Journal

Goodbye to Godzone (NZ) 30 March 2006

Hard to believe, but I am HOME now. And my last two days in “Godzone” were as full as any other. For my last morning in Tongariro National Park, my delightful and very gracious hosts at the Tongariro Crossing Lodge, Sharee and Steve Fawlk, took me into Whakapapa Village where I headed off on a 2.5 hour walk to Taranaki Falls, about 6km. It is in between Mt. Ngaruhoe (Mt. Doom) and Mt. Ruapehu, so the views of the perfectly shaped cone of Mt. Ngaruhoe were wonderful… I kept a close eye on it to see if the summit would peek through the clouds, but except for one small corner, it was not to happen. But the rest of the scenery was still worth it.

There was a photography class on the track, so I was frequently passing by someone with loads of camera equipment – tripod, several cameras and lenses, big reflector dishes, camera bags, etc. – although occasionally there would be someone with only a small digital like mine (or rather, like the one that broke!), so I was sad then, and almost embarrassed to take out my little disposable. I found myself trying to just memorize in my brain the scenes, and resolved to go back and try to draw them with the colored pencils I had brough in the little pencil bag Patricia gave me.

Once scene that is so often repeated that I will *never* forget it is the steps on the tracks – many of them are so deep. I will get a few photos of them up here eventually, but they are built more like mini-retaining walls than steps, and some of them are nearly 30″ high. So they are often tricky for a short person with challenged knees to maneuver. I am eternally grateful to the person who invented trekking poles – my knees would never have been able to survive all this hiking without them.

Anyway, there was a small funny thing about my Taranaki Falls hike. I had seen a photo of a waterfall with a description of this track somewhere, and after about an hour of walking across rolling hills of tussock grass, down into and up out of deep wooded ravines, scrambling over many steps, in and out of deep troughs (debris from volcanic waves?) through a deep goblin-forest, I reached a beautiful little waterfall that had carved out the granite as described, almost like coming out of a pitcher, and I lounged around on the bridge just enjoying the view of the water, the rock carving, and the moss below for about 15 minutes.
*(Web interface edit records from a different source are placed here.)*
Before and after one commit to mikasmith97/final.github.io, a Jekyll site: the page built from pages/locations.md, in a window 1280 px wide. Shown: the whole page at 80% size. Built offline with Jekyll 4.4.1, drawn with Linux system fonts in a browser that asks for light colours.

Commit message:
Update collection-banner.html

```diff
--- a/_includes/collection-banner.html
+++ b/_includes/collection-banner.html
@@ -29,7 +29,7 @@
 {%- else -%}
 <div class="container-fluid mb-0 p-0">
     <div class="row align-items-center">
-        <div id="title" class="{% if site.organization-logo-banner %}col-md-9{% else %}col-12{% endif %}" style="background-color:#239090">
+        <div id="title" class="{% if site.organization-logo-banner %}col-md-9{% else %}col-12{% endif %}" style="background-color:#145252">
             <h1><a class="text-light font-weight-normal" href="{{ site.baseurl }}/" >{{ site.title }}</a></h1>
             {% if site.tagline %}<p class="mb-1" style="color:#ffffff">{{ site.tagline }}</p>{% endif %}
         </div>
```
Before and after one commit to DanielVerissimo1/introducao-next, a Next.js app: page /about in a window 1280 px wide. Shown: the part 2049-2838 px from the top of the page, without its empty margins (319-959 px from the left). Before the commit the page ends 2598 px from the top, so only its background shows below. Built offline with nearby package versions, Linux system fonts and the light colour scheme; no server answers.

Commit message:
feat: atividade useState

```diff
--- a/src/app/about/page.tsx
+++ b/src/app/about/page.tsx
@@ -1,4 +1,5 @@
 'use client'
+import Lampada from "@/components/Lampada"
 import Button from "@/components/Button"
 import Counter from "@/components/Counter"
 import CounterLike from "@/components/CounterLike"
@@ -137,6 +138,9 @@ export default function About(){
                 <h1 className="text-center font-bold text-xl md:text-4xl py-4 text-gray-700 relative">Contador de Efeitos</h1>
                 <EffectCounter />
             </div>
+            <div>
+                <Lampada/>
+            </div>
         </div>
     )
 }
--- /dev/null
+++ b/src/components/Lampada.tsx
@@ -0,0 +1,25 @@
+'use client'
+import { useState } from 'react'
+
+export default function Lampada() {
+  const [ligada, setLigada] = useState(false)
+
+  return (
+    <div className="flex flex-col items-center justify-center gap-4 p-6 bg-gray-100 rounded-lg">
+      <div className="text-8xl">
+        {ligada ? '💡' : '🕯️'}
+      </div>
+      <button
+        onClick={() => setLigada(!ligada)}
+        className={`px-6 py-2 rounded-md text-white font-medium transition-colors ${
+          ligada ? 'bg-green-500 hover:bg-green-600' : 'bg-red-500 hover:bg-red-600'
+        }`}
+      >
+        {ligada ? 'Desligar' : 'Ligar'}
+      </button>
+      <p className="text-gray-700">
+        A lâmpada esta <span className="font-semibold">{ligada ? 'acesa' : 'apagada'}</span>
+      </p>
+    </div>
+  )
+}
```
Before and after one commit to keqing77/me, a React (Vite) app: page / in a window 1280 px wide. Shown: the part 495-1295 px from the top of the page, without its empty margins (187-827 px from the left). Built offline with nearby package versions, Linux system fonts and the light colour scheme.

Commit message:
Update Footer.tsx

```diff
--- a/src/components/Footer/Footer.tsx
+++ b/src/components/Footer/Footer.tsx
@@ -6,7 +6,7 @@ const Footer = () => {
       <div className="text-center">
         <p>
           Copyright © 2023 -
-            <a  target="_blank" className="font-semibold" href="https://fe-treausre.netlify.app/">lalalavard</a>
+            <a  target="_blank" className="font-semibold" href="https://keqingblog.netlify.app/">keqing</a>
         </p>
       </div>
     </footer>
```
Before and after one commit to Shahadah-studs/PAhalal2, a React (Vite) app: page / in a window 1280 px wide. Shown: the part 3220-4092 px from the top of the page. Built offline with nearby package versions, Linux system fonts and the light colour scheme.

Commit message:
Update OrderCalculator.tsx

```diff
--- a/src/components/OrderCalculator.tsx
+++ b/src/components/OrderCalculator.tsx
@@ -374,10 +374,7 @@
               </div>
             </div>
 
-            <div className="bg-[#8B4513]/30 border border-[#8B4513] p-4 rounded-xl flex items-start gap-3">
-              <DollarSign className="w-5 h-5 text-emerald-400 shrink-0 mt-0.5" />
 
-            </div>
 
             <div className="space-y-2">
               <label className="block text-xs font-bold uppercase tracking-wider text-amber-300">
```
Then I headed on up the track – back into the tussock grass, and at that point I was walking on the other side of the river from a high escarpment (shelf of lava?). About 5 minutes past the bridge, I saw in the distance another, much higher waterfall spilling over the rocks of the ridge – the *real* Taranaki Falls; it was very cool.

It actually wasn’t far at all, but I had used up my extra time at the other waterfall, so could not stop. (My hosts were picking me up at an appointed hour to catch the train back to Auckland.) The track took me past the waterfall where many of the photographers had begun to set up, the pond at the bottom that looked like a great swimming hole, and then up *more* very steep steps to the top of the ridge, and I was able to then poke around for a few minutes where the water spilled over. Anyway – it was a lovely final hike in NZ, with expansive views of the 3 still-remaining, still-active volcanoes.

The Overlander train ride back to Auckland that afternoon (about 6 hours) was a nice change from the bus. Just out of the train station we went into the Raumiru Spiral, a section of track still considered today to be a spectacular engineering feat. It was built in 1908 by R. W. Holmes, who has been described as “perhaps the greatest location engineer in New Zealand’s history”. See this link for a drawing and description of the Raumiru Spiral.

The scenery was mostly familiar to me, as we had traveled a lot of it on the Habitat R&R to go blackwater rafting. But I loved what I called the “peaky-peaky” little hills folding into each other for miles and miles into the distance, as green as greenstone/jade, and sprinkled with sheep and rocks and trees. Occasionally the hills would be smooth and rounded, like in the Shire.

Thursday morning was spent in some final souvenir shopping, and having a veteran shopping-lover like Jill Stevenson was fun. Her husband Ken is Chairman of Habitat Manukau – I stayed in their home my last night (they are wonderful hosts). Jill took me to all the discount merino wool places. Fine merino wool, by the way, is unbelieveably soft, and like my favorite Smartwool socks, NOT ITCHY! It makes a great summer tee-shirt.

I am glad to be home after 34 days… here are some stats on my trip :)

I did:
* 9 days’ work on 2 houses under construction (1 nearly finished for Juanita and her kids, and one foundation started for Tutu and Luis and their kids)

* 6 hikes covering over 51 miles over 8 days (the most was 13 miles in one day)
* 3 plane rides covering 19,140 miles on 7 planes for over 50 hours
* 9 bus rides covering over 1344 miles in about 32 hours
* 5 boat rides (2 cruises, 3 ferries)
* 1 car trip covering 233 miles (with Karen & Phil), and
* 1 train trip covering 217 miles in one afternoon

It was fantastic, and I hope you all get to do something like this!

Kia ora!